* _About this task_
In the records below, pick out all lines containing the word "errorbar".

━━━━━━━━━━

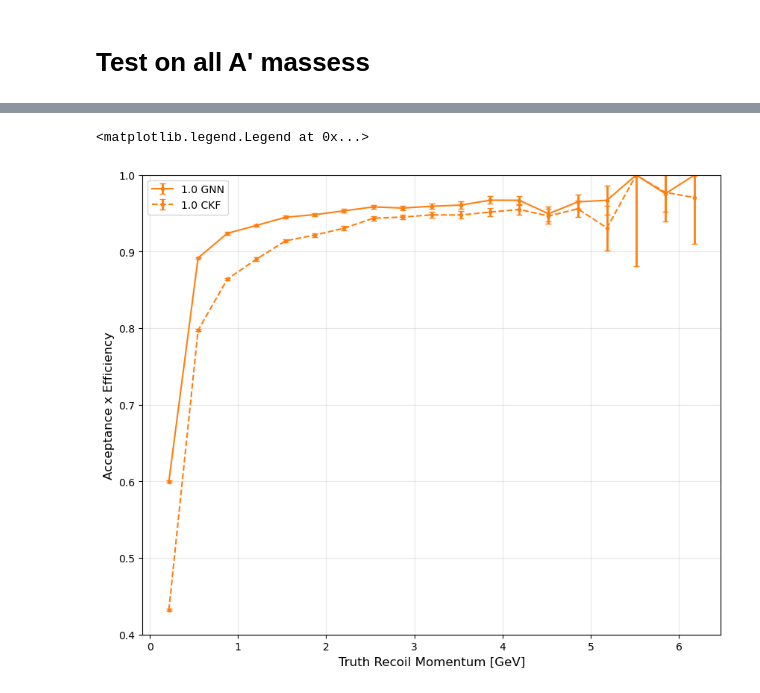
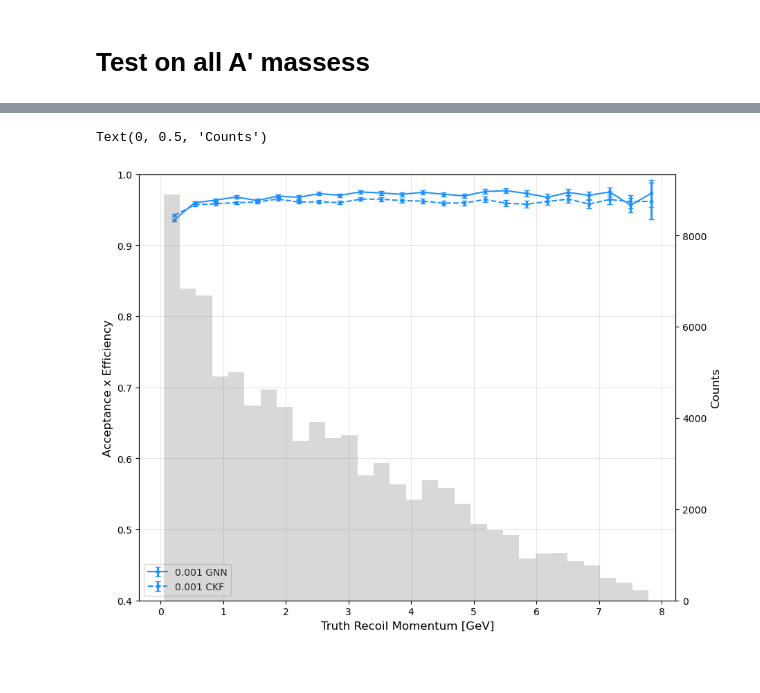
Before and after one commit to mghrear/GNN-tracking-ldmx, a Jupyter notebook: LDMX_IN_signal_test.ipynb, the cells around one changed output, grey strips where cells are left out. Cells and saved outputs as stored; diff of their text form; code cells hidden in the pictures; blank space fills up the shorter version.

```diff
--- a/LDMX_IN_signal_test.ipynb
+++ b/LDMX_IN_signal_test.ipynb
@@ -576,30 +490,42 @@ plt.legend(fontsize=10)
-# %%
-# Create the plot
-plt.figure(figsize=(10, 8))
-
-
-plt.errorbar(np.array(P_centers_all[3])/1000, Track_effs_all[3], yerr=Track_eff_errs_all[3],
-             color = 'tab:orange',
-             fmt='-o',                    # circle markers
-             markersize=3,               # marker size
-             capsize=3,                  # error bar cap size
-             capthick=1,                 # error bar cap thickness
-             elinewidth=2,               # error bar line width
-             label='1.0 GNN')
-plt.errorbar(df_1pt0.momentum_center, df_1pt0.acc_times_eff, yerr=df_1pt0.error_low,
-             color = 'tab:orange',
-             fmt='--o',                    # circle markers
-             markersize=3,               # marker size
-             capsize=3,                  # error bar cap size
-             capthick=1,                 # error bar cap thickness
-             elinewidth=2,               # error bar line width
-             label='1.0 CKF')
-# Customize the plot
-plt.xlabel('Truth Recoil Momentum [GeV]', fontsize=12)
-plt.ylabel('Acceptance x Efficiency', fontsize=12)
-plt.ylim(0.4,1.0)
-plt.grid(True, alpha=0.3)
-plt.legend(fontsize=10)
-# %% [output]
-<matplotlib.legend.Legend at 0x...>
-[figure, removed]
+# %%
+in_dir = '/Users/mghrear/data/LDMX_GNN/ldmx-det-v14-8gev_no_filter_2/processed/test/signal_Ap'+str(0.001)+'GeV_1e_processed/'
+df = GTT.load_pickle_files_to_dataframe(in_dir)
+df['SignalID'] = df.apply(GTT.get_signal_recoilID, axis=1)
+df['TruthP'] = df.apply(GTT.get_signal_recoilP, axis=1)
+df = df.loc[df.TruthP > 50]
+df['TruthP'] = df['TruthP']/1000
+
+# Create the plot
+fig, ax1 = plt.subplots(figsize=(10, 8))
+
+# First y-axis (Acceptance x Efficiency)
+ax1.errorbar(np.array(P_centers_all[0])/1000, Track_effs_all[0], yerr=Track_eff_errs_all[0],
+             color = 'dodgerblue',
+             fmt='-o',
+             markersize=3,
+             capsize=3,
+             capthick=1,
+             elinewidth=2,
+             label='0.001 GNN')
+ax1.errorbar(df_0pt001.momentum_center, df_0pt001.acc_times_eff, yerr=df_0pt001.error_low,
+             color = 'dodgerblue',
+             fmt='--o',
+             markersize=3,
+             capsize=3,
+             capthick=1,
+             elinewidth=2,
+             label='0.001 CKF')
+
+ax1.set_xlabel('Truth Recoil Momentum [GeV]', fontsize=12)
+ax1.set_ylabel('Acceptance x Efficiency', fontsize=12)
+ax1.set_ylim(0.4, 1.0)
+ax1.grid(True, alpha=0.3)
+ax1.legend(fontsize=10)
+
+# # Second y-axis (for histogram)
+ax2 = ax1.twinx()
+ax2.hist(df['TruthP'], bins=30, alpha=0.3, color='gray')
+ax2.set_ylabel('Counts', fontsize=12)
+# %% [output]
+Text(0, 0.5, 'Counts')
+[figure, added]
```
Also changed, not shown: parts of 9 cells of this notebook.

━━━━━━━━━━

* _Task result_
-plt.errorbar(np.array(P_centers_all[3])/1000, Track_effs_all[3], yerr=Track_eff_errs_all[3],
-plt.errorbar(df_1pt0.momentum_center, df_1pt0.acc_times_eff, yerr=df_1pt0.error_low,
+ax1.errorbar(np.array(P_centers_all[0])/1000, Track_effs_all[0], yerr=Track_eff_errs_all[0],
+ax1.errorbar(df_0pt001.momentum_center, df_0pt001.acc_times_eff, yerr=df_0pt001.error_low,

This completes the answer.